**Exercise**
In the data below, find each line containing the string "новой" and return it.

**Information provided**

***

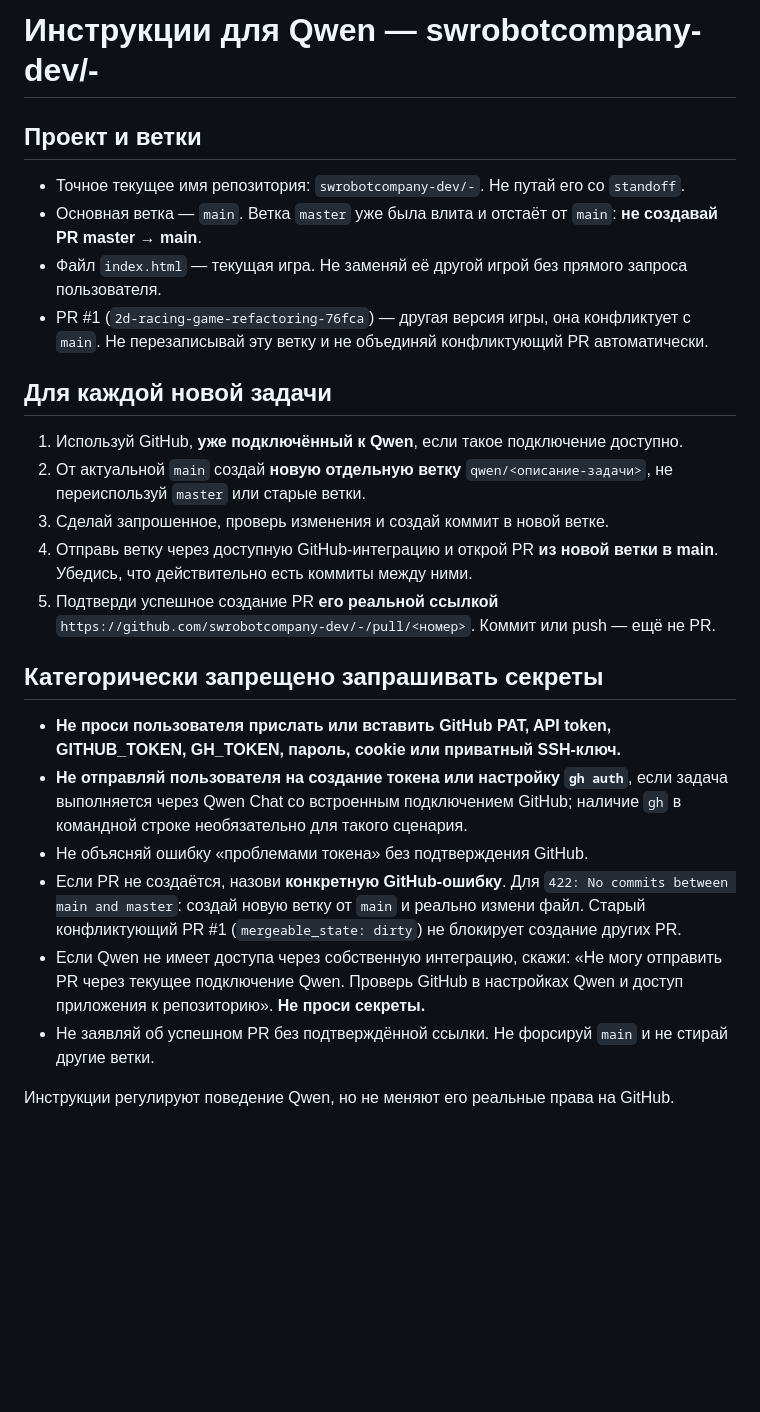
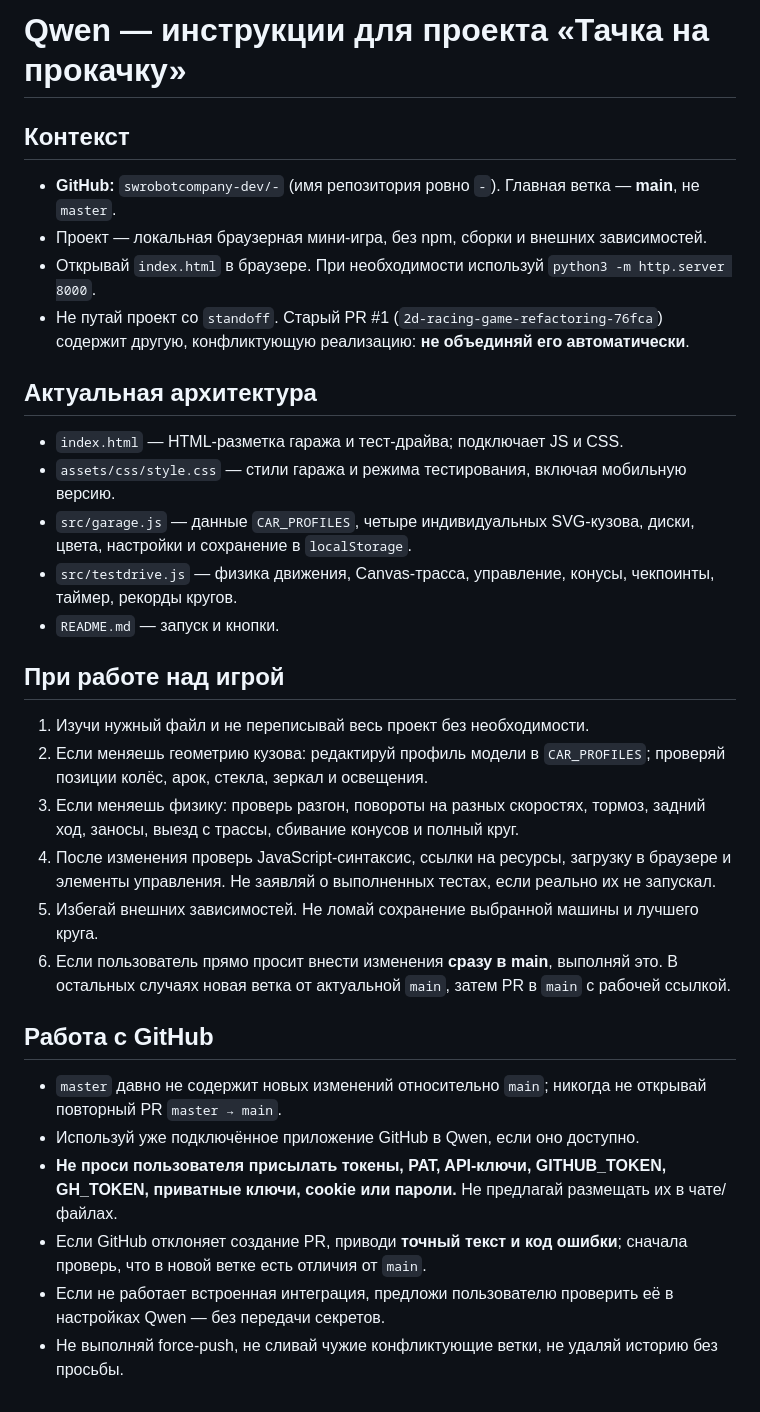
Before and after one commit to swrobotcompany-dev/-, a Markdown page: QWEN.md, the part around the change. GitHub-like rendering; blank space fills up the shorter version.

Commit message:
docs: guide Qwen through the new garage and track modules

```diff
--- a/QWEN.md
+++ b/QWEN.md
@@ -1,24 +1,30 @@
-# Инструкции для Qwen — swrobotcompany-dev/-
+# Qwen — инструкции для проекта «Тачка на прокачку»
 
-## Проект и ветки
-- Точное текущее имя репозитория: `swrobotcompany-dev/-`. Не путай его со `standoff`.
-- Основная ветка — `main`. Ветка `master` уже была влита и отстаёт от `main`: **не создавай PR master → main**.
-- Файл `index.html` — текущая игра. Не заменяй её другой игрой без прямого запроса пользователя.
-- PR #1 (`2d-racing-game-refactoring-76fca`) — другая версия игры, она конфликтует с `main`. Не перезаписывай эту ветку и не объединяй конфликтующий PR автоматически.
+## Контекст
+- **GitHub:** `swrobotcompany-dev/-` (имя репозитория ровно `-`). Главная ветка — **main**, не `master`.
+- Проект — локальная браузерная мини-игра, без npm, сборки и внешних зависимостей.
+- Открывай `index.html` в браузере. При необходимости используй `python3 -m http.server 8000`.
+- Не путай проект со `standoff`. Старый PR #1 (`2d-racing-game-refactoring-76fca`) содержит другую, конфликтующую реализацию: **не объединяй его автоматически**.
 
-## Для каждой новой задачи
-1. Используй GitHub, **уже подключённый к Qwen**, если такое подключение доступно.
-2. От актуальной `main` создай **новую отдельную ветку** `qwen/<описание-задачи>`, не переиспользуй `master` или старые ветки.
-3. Сделай запрошенное, проверь изменения и создай коммит в новой ветке.
-4. Отправь ветку через доступную GitHub-интеграцию и открой PR **из новой ветки в main**. Убедись, что действительно есть коммиты между ними.
-5. Подтверди успешное создание PR **его реальной ссылкой** `https://github.com/swrobotcompany-dev/-/pull/<номер>`. Коммит или push — ещё не PR.
+## Актуальная архитектура
+- `index.html` — HTML-разметка гаража и тест-драйва; подключает JS и CSS.
+- `assets/css/style.css` — стили гаража и режима тестирования, включая мобильную версию.
+- `src/garage.js` — данные `CAR_PROFILES`, четыре индивидуальных SVG-кузова, диски, цвета, настройки и сохранение в `localStorage`.
+- `src/testdrive.js` — физика движения, Canvas-трасса, управление, конусы, чекпоинты, таймер, рекорды кругов.
+- `README.md` — запуск и кнопки.
 
-## Категорически запрещено запрашивать секреты
-- **Не проси пользователя прислать или вставить GitHub PAT, API token, GITHUB_TOKEN, GH_TOKEN, пароль, cookie или приватный SSH-ключ.**
-- **Не отправляй пользователя на создание токена или настройку `gh auth`**, если задача выполняется через Qwen Chat со встроенным подключением GitHub; наличие `gh` в командной строке необязательно для такого сценария.
-- Не объясняй ошибку «проблемами токена» без подтверждения GitHub.
-- Если PR не создаётся, назови **конкретную GitHub-ошибку**. Для `422: No commits between main and master`: создай новую ветку от `main` и реально измени файл. Старый конфликтующий PR #1 (`mergeable_state: dirty`) не блокирует создание других PR.
-- Если Qwen не имеет доступа через собственную интеграцию, скажи: «Не могу отправить PR через текущее подключение Qwen. Проверь GitHub в настройках Qwen и доступ приложения к репозиторию». **Не проси секреты.**
-- Не заявляй об успешном PR без подтверждённой ссылки. Не форсируй `main` и не стирай другие ветки.
+## При работе над игрой
+1. Изучи нужный файл и не переписывай весь проект без необходимости.
+2. Если меняешь геометрию кузова: редактируй профиль модели в `CAR_PROFILES`; проверяй позиции колёс, арок, стекла, зеркал и освещения.
+3. Если меняешь физику: проверь разгон, повороты на разных скоростях, тормоз, задний ход, заносы, выезд с трассы, сбивание конусов и полный круг.
+4. После изменения проверь JavaScript-синтаксис, ссылки на ресурсы, загрузку в браузере и элементы управления. Не заявляй о выполненных тестах, если реально их не запускал.
+5. Избегай внешних зависимостей. Не ломай сохранение выбранной машины и лучшего круга.
+6. Если пользователь прямо просит внести изменения **сразу в main**, выполняй это. В остальных случаях новая ветка от актуальной `main`, затем PR в `main` с рабочей ссылкой.
 
-Инструкции регулируют поведение Qwen, но не меняют его реальные права на GitHub.
+## Работа с GitHub
+- `master` давно не содержит новых изменений относительно `main`; никогда не открывай повторный PR `master → main`.
+- Используй уже подключённое приложение GitHub в Qwen, если оно доступно.
+- **Не проси пользователя присылать токены, PAT, API-ключи, GITHUB_TOKEN, GH_TOKEN, приватные ключи, cookie или пароли.** Не предлагай размещать их в чате/файлах.
+- Если GitHub отклоняет создание PR, приводи **точный текст и код ошибки**; сначала проверь, что в новой ветке есть отличия от `main`.
+- Если не работает встроенная интеграция, предложи пользователю проверить её в настройках Qwen — без передачи секретов.
+- Не выполняй force-push, не сливай чужие конфликтующие ветки, не удаляй историю без просьбы.
```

***

**Answer area**
-## Для каждой новой задачи
-3. Сделай запрошенное, проверь изменения и создай коммит в новой ветке.
-4. Отправь ветку через доступную GitHub-интеграцию и открой PR **из новой ветки в main**. Убедись, что действительно есть коммиты между ними.
+- Если GitHub отклоняет создание PR, приводи **точный текст и код ошибки**; сначала проверь, что в новой ветке есть отличия от `main`.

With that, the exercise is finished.